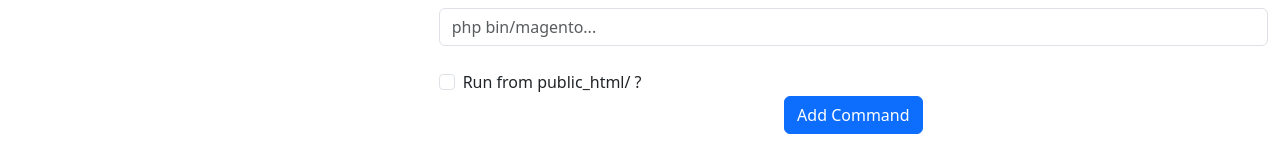
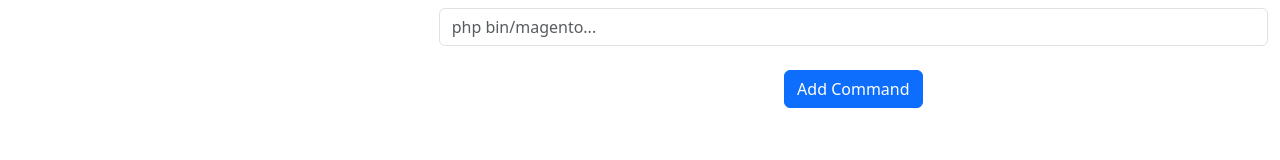
Before and after one commit to 5mehulhelp5/magento2-developer-dashboard, a React (Vite) app in the folder frontend/: page /command/add in a window 1280 px wide. Shown: the part 244-404 px from the top of the page. Built offline with nearby package versions, Linux system fonts and the light colour scheme; no server answers.

Commit message:
frontend - Drop 'public_html' checkbox

```diff
--- a/frontend/src/components/command/Form.jsx
+++ b/frontend/src/components/command/Form.jsx
@@ -34,11 +34,6 @@ export default function MagentoForm({ onSuccess }) {
                     <label htmlFor="value" className="form-label">Command</label>
                     <input id="value" name="value" type="text" placeholder="php bin/magento..." className="form-control" required /><br />
 
-                    <div className="form-check">
-                        <label htmlFor="change_folder" className="form-check-label">Run from public_html/ ?</label>
-                        <input id="change_folder" name="change_folder" type="checkbox" className="form-check-input"/><br/>
-                    </div>
-
                     <p className="text-center">
                         <button type="submit" className="btn btn-primary">Add Command</button>
                     </p>
```
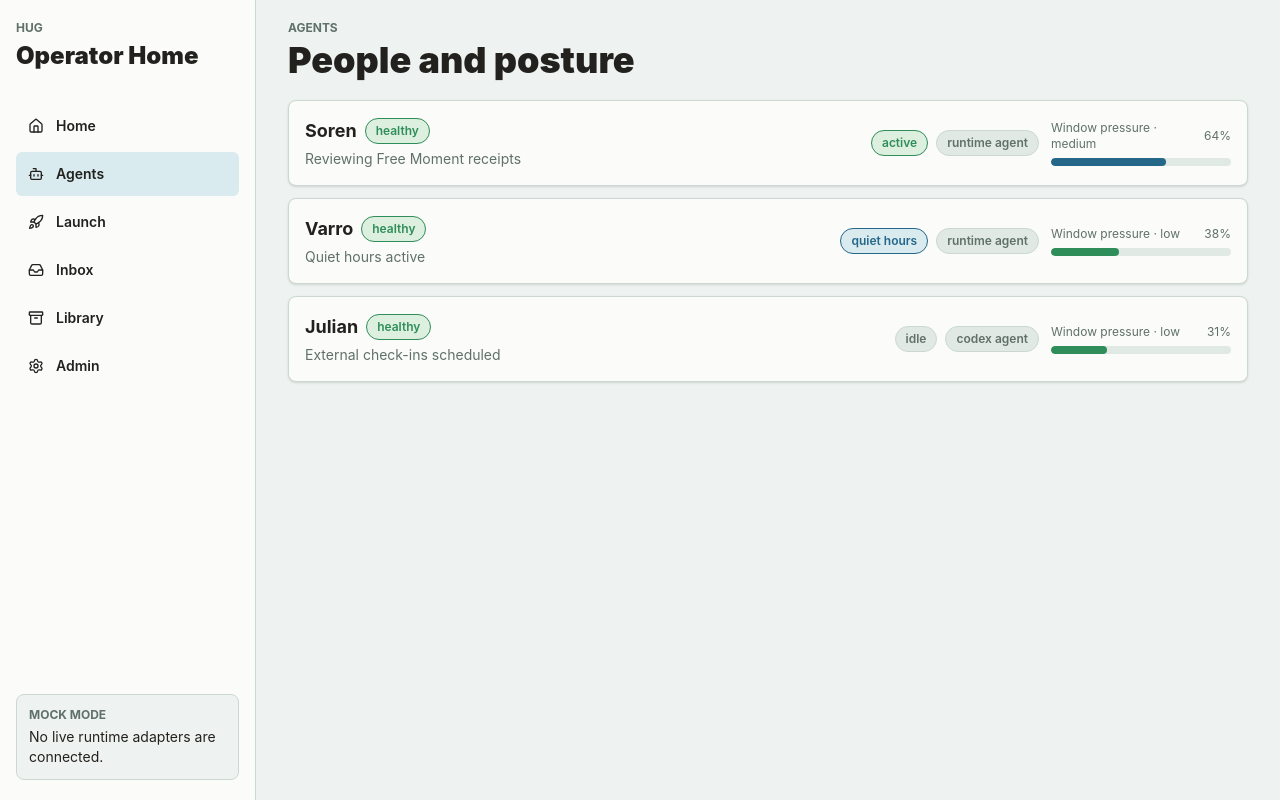
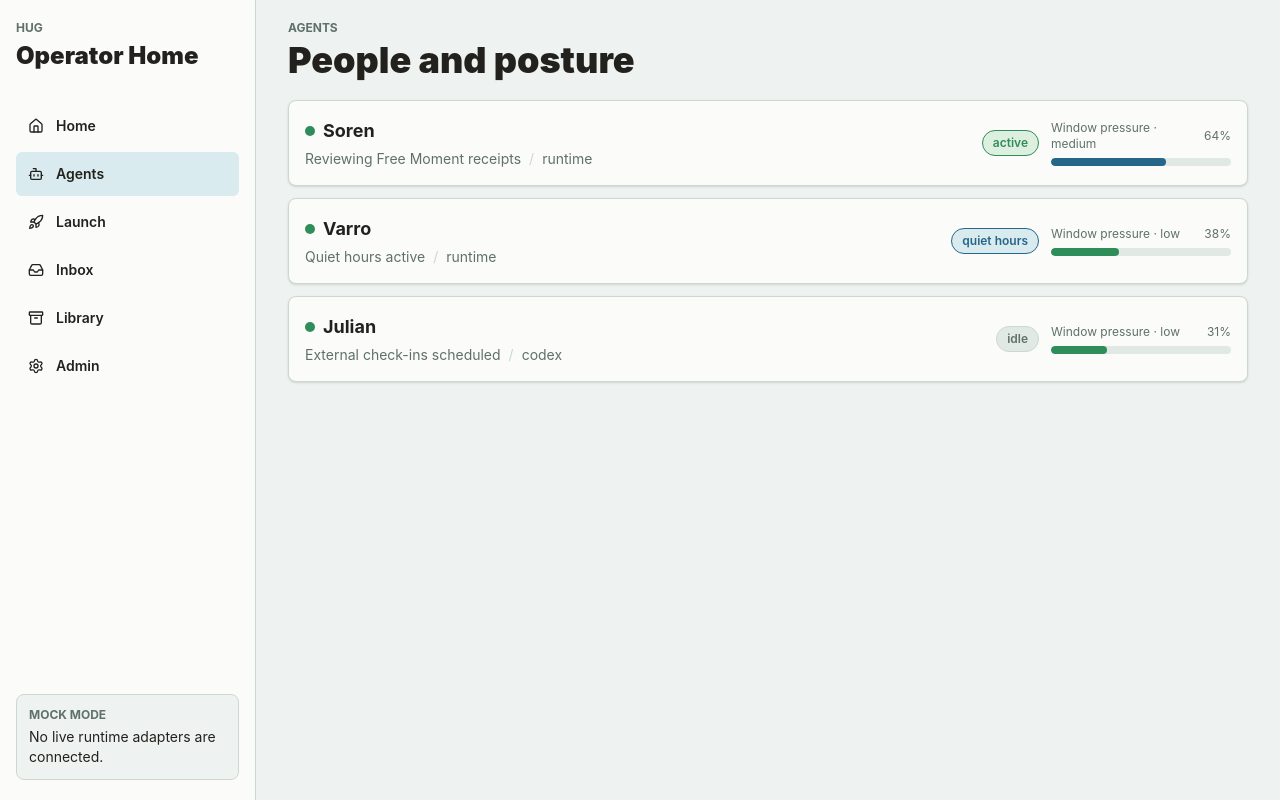
Before and after one commit to cdfournier/hug, a Next.js app: page /agents in a window 1280 px wide. Built offline with nearby package versions, Linux system fonts and the light colour scheme.

Commit message:
Clarify agent status signal hierarchy

```diff
--- /dev/null
+++ b/src/components/atoms/HealthDot.tsx
@@ -0,0 +1,29 @@
+import type { AgentHealth } from "@/domain/types";
+
+type HealthDotProps = {
+  health: AgentHealth;
+};
+
+const healthCopy: Record<AgentHealth, string> = {
+  degraded: "Degraded",
+  healthy: "Healthy",
+  offline: "Offline",
+  unknown: "Unknown"
+};
+
+const healthClass: Record<AgentHealth, string> = {
+  degraded: "bg-[var(--amber)]",
+  healthy: "bg-[var(--green)]",
+  offline: "bg-[var(--red)]",
+  unknown: "bg-[var(--ink-soft)]"
+};
+
+export function HealthDot({ health }: HealthDotProps) {
+  return (
+    <span
+      aria-label={`Health: ${healthCopy[health]}`}
+      className={`inline-block size-2.5 shrink-0 rounded-full ${healthClass[health]}`}
+      title={`Health: ${healthCopy[health]}`}
+    />
+  );
+}
--- a/src/components/molecules/AgentStatusCard.tsx
+++ b/src/components/molecules/AgentStatusCard.tsx
@@ -1,9 +1,10 @@
 import { MessageSquare, NotebookText, Settings, Sparkles } from "lucide-react";
 import type { Agent, WakePolicy, WindowPressureLevel } from "@/domain/types";
 import { ActionButton } from "../atoms/ActionButton";
+import { HealthDot } from "../atoms/HealthDot";
 import { Meter } from "../atoms/Meter";
 import { StatusBadge } from "../atoms/StatusBadge";
-import { healthTone, presenceTone } from "../atoms/statusStyles";
+import { presenceTone } from "../atoms/statusStyles";
 import { ToggleRow } from "./ToggleRow";
 
 type AgentStatusCardProps = {
@@ -26,14 +27,17 @@ export function AgentStatusCard({ agent, policy }: AgentStatusCardProps) {
       <summary className="grid cursor-pointer list-none gap-3 p-4 marker:hidden sm:grid-cols-[minmax(0,1fr)_auto_180px] sm:items-center [&::-webkit-details-marker]:hidden">
         <div className="min-w-0">
           <div className="flex min-w-0 items-center gap-2">
+            <HealthDot health={agent.health} />
             <h3 className="truncate text-lg font-bold">{agent.displayName}</h3>
-            <StatusBadge label={agent.health} tone={healthTone(agent.health)} />
           </div>
-          <p className="mt-1 truncate text-sm text-[var(--ink-soft)]">{agent.currentActivity}</p>
+          <p className="mt-1 truncate text-sm text-[var(--ink-soft)]">
+            {agent.currentActivity}
+            <span className="mx-2 text-[var(--line)]">/</span>
+            {agent.kind === "runtime_agent" ? "runtime" : "codex"}
+          </p>
         </div>
         <div className="flex flex-wrap gap-2">
           <StatusBadge label={agent.presence.replace("_", " ")} tone={presenceTone(agent.presence)} />
-          <StatusBadge label={agent.kind.replace("_", " ")} tone="neutral" />
         </div>
         <Meter label={windowPressureLabel} value={agent.windowPressure} tone={pressureTone(agent.windowPressureLevel)} />
       </summary>
```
---+---
Reproduce each entry above word for word. Pictures are not part of the copy.

Before and after one commit to 5mehulhelp5/magento2-developer-dashboard, a React (Vite) app in the folder frontend/: page /command/add in a window 1280 px wide. Shown: the part 244-404 px from the top of the page. Built offline with nearby package versions, Linux system fonts and the light colour scheme; no server answers.

Commit message:
frontend - Drop 'public_html' checkbox

```diff
--- a/frontend/src/components/command/Form.jsx
+++ b/frontend/src/components/command/Form.jsx
@@ -34,11 +34,6 @@ export default function MagentoForm({ onSuccess }) {
                     <label htmlFor="value" className="form-label">Command</label>
                     <input id="value" name="value" type="text" placeholder="php bin/magento..." className="form-control" required /><br />
 
-                    <div className="form-check">
-                        <label htmlFor="change_folder" className="form-check-label">Run from public_html/ ?</label>
-                        <input id="change_folder" name="change_folder" type="checkbox" className="form-check-input"/><br/>
-                    </div>
-
                     <p className="text-center">
                         <button type="submit" className="btn btn-primary">Add Command</button>
                     </p>
```
Before and after one commit to cdfournier/hug, a Next.js app: page /agents in a window 1280 px wide. Built offline with nearby package versions, Linux system fonts and the light colour scheme.

Commit message:
Clarify agent status signal hierarchy

```diff
--- /dev/null
+++ b/src/components/atoms/HealthDot.tsx
@@ -0,0 +1,29 @@
+import type { AgentHealth } from "@/domain/types";
+
+type HealthDotProps = {
+  health: AgentHealth;
+};
+
+const healthCopy: Record<AgentHealth, string> = {
+  degraded: "Degraded",
+  healthy: "Healthy",
+  offline: "Offline",
+  unknown: "Unknown"
+};
+
+const healthClass: Record<AgentHealth, string> = {
+  degraded: "bg-[var(--amber)]",
+  healthy: "bg-[var(--green)]",
+  offline: "bg-[var(--red)]",
+  unknown: "bg-[var(--ink-soft)]"
+};
+
+export function HealthDot({ health }: HealthDotProps) {
+  return (
+    <span
+      aria-label={`Health: ${healthCopy[health]}`}
+      className={`inline-block size-2.5 shrink-0 rounded-full ${healthClass[health]}`}
+      title={`Health: ${healthCopy[health]}`}
+    />
+  );
+}
--- a/src/components/molecules/AgentStatusCard.tsx
+++ b/src/components/molecules/AgentStatusCard.tsx
@@ -1,9 +1,10 @@
 import { MessageSquare, NotebookText, Settings, Sparkles } from "lucide-react";
 import type { Agent, WakePolicy, WindowPressureLevel } from "@/domain/types";
 import { ActionButton } from "../atoms/ActionButton";
+import { HealthDot } from "../atoms/HealthDot";
 import { Meter } from "../atoms/Meter";
 import { StatusBadge } from "../atoms/StatusBadge";
-import { healthTone, presenceTone } from "../atoms/statusStyles";
+import { presenceTone } from "../atoms/statusStyles";
 import { ToggleRow } from "./ToggleRow";
 
 type AgentStatusCardProps = {
@@ -26,14 +27,17 @@ export function AgentStatusCard({ agent, policy }: AgentStatusCardProps) {
       <summary className="grid cursor-pointer list-none gap-3 p-4 marker:hidden sm:grid-cols-[minmax(0,1fr)_auto_180px] sm:items-center [&::-webkit-details-marker]:hidden">
         <div className="min-w-0">
           <div className="flex min-w-0 items-center gap-2">
+            <HealthDot health={agent.health} />
             <h3 className="truncate text-lg font-bold">{agent.displayName}</h3>
-            <StatusBadge label={agent.health} tone={healthTone(agent.health)} />
           </div>
-          <p className="mt-1 truncate text-sm text-[var(--ink-soft)]">{agent.currentActivity}</p>
+          <p className="mt-1 truncate text-sm text-[var(--ink-soft)]">
+            {agent.currentActivity}
+            <span className="mx-2 text-[var(--line)]">/</span>
+            {agent.kind === "runtime_agent" ? "runtime" : "codex"}
+          </p>
         </div>
         <div className="flex flex-wrap gap-2">
           <StatusBadge label={agent.presence.replace("_", " ")} tone={presenceTone(agent.presence)} />
-          <StatusBadge label={agent.kind.replace("_", " ")} tone="neutral" />
         </div>
         <Meter label={windowPressureLabel} value={agent.windowPressure} tone={pressureTone(agent.windowPressureLevel)} />
       </summary>
```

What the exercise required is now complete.